The Best from Fantasy & Science Fiction 8th Series: Review

The Best from Fantasy & Science Fiction 8th Series (1959) edited by Anthony Boucher really isn't. The Best, that is. Or if these stories are, then I'm afraid science fiction and fantasy had a pretty off year in 1959. Stories that were supposed to be funny, weren't (Ron Goulart and "A New Lo," I'm looking at you). Stories that were supposed to be fantasy didn't seem to have any fantasy elements (Shirley Jackson and "The Omen," I'm looking at you). And it's not as if every story that didn't meet the expectation provided by the brief introductions were positively bad stories...but if you're told something's going to be humorous, you kind of expect to at least chuckle a bit even if the humor isn't your particular brand. Or you expect fantasy elements when you've been told straight up that the story before you is a "wholly delightful fantasy." So--if these stories are supposed to be the best representatives of particular styles of fantasy and science fiction, then they don't fulfill their objective. 

And, unfortunately, most of those stories that do fall under the fantasy and science fiction umbrella manage to fall a little flat as well. I expected more from authors such as Poul Anderson, C.S. Lewis, Isaac Asimov, and Brian Aldiss. The best of the bunch is a story from an author I'd never read before: "Captivity" by Zenna Henderson. This is one of several stories about "The People," an alien race whose members were forced to flee their dying planet and some of whom landed on Earth where they must try to keep their presence secret. Due to circumstances not explained in this story, those who came to Earth were separated and so there is some contact with humans as they try to find others of their kind. This particular story focuses on one young alien who is known as "the Franchers kid." He's never fit in and no one takes an interest in him until a woman whose health has prevented her from teaching full-time volunteers to work with him privately. She soon discovers his uncanny and unearthly musical abilities and eventually helps him find his people. This is a touching story that is ultimately about accepting differences and understanding that different doesn't have to mean dangerous. 

The Shirley Jackson story is actually a sweet little story about the effects of coincidence, but (as I mention above) I was disappointed when I found no elements of fantasy (or science fiction) at all. As a straight work of fiction it is particularly good, but it fails to meet the standard of the collection's purpose. Overall, one of the more disappointing SF and/or Fantasy collections I have read. ★★

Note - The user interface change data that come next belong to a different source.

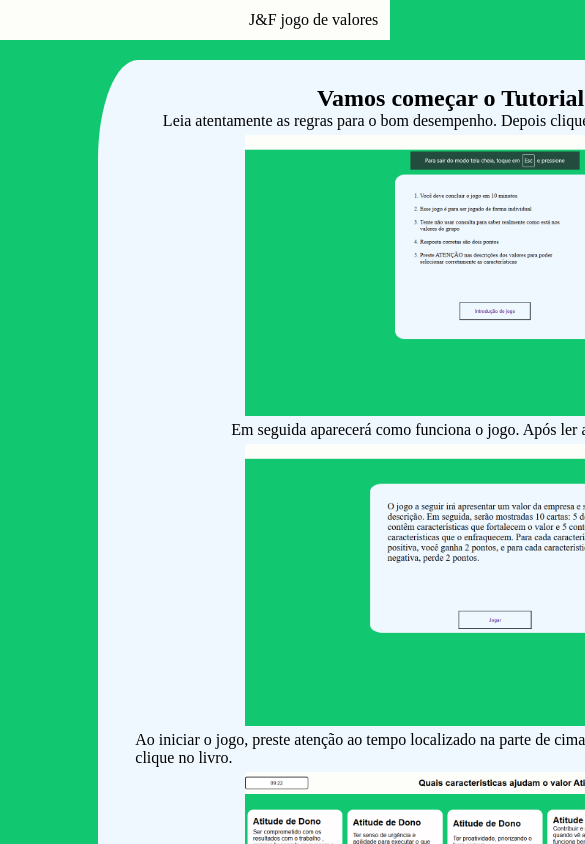
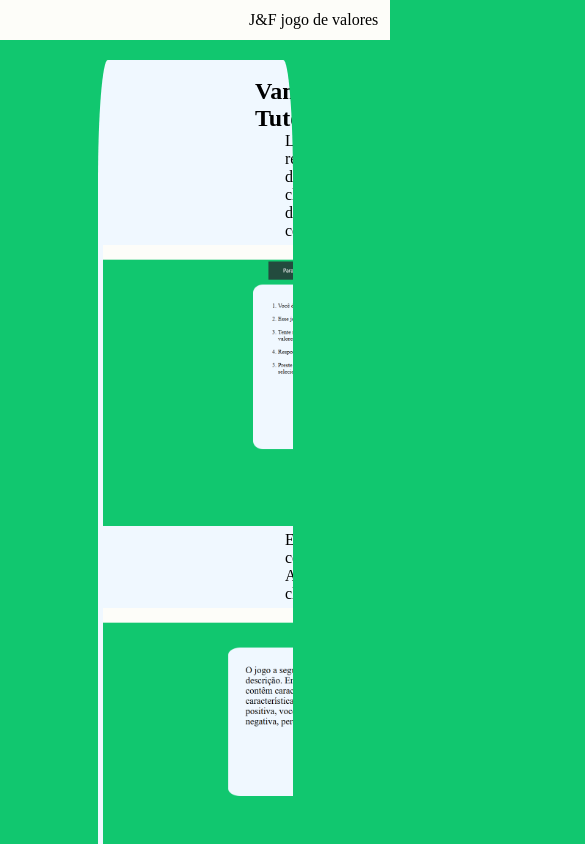
Before and after one commit to heloisa-andrade/jogoValores, a website: page html-css-js/tutorial.html in a window 390 px wide. Shown: the top 844 px of the page, 585 px wide, since content can reach past the window. Drawn offline with Linux system fonts and the light colour scheme.

Commit message:
arrmunado algumas coisas

```diff
--- a/html-css-js/js/cronometro.js
+++ b/html-css-js/js/cronometro.js
@@ -49,7 +49,7 @@ function continuarCronometro() {
         window.location.href = "/Fedback.html";
         sessionStorage.clear()
     }else {
-        iniciarCronometro(6000); // Valor inicial padrão (60 segundos)
+        iniciarCronometro(600); // Valor inicial padrão (60 segundos)
     }
 }
 function reniciar(teste){
--- a/html-css-js/tutorial.html
+++ b/html-css-js/tutorial.html
@@ -13,7 +13,6 @@
         margin: 5px;
       }
       .mensagem{
-        width: 200%;
         overflow-x: auto
       }
       .tutorial{
@@ -39,13 +38,7 @@
       a:active{
         color: rgba(15, 15, 15,);
       }
-      @media (max-width: 950px) {
-        .mensagem{
-          height: auto;
-          padding: 2%;
-        }
 
-      }
     </style>
 </head>
 <body>
```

Jean said...

Ron Goulart is terrible. What Lewis story was it?

Bev Hankins said...

I've read some Goulart that I enjoyed (long ago and far away--pre-blogging). The Lewis story was "Ministering Angels."

Todd Mason said...

Ron Goulart can be brilliant, and is usually very good indeed.

F&SF at times, particularly for favored writers such as Jackson, would and still does publish stories that were no fantasy nor sf...it the editors think there's enough interest among the readership to do so. The other durable fantasy magazine founded in the decade, FANTASTIC, did so as well from time to time. F&SF is still publishing, FANTASTIC ran from 1952-1980, though the title was revived later, and recently closed up shop as a webzine. Jackson's most famous story in F&SF, "One Ordinary Day, With Peanuts" is also not fantasticated at all, but charming, and her kids named the collection of her previously unreprinted stories for it (JUST AN ORDINARY DAY).

Zenna Henderson was one of the most popular of the F&SF "discoveries"...there was even a tv movie based on her People stories.

I've never read this particular volume of the BEST FROM series, but I suspect if you dip into others you'll find more to engage you.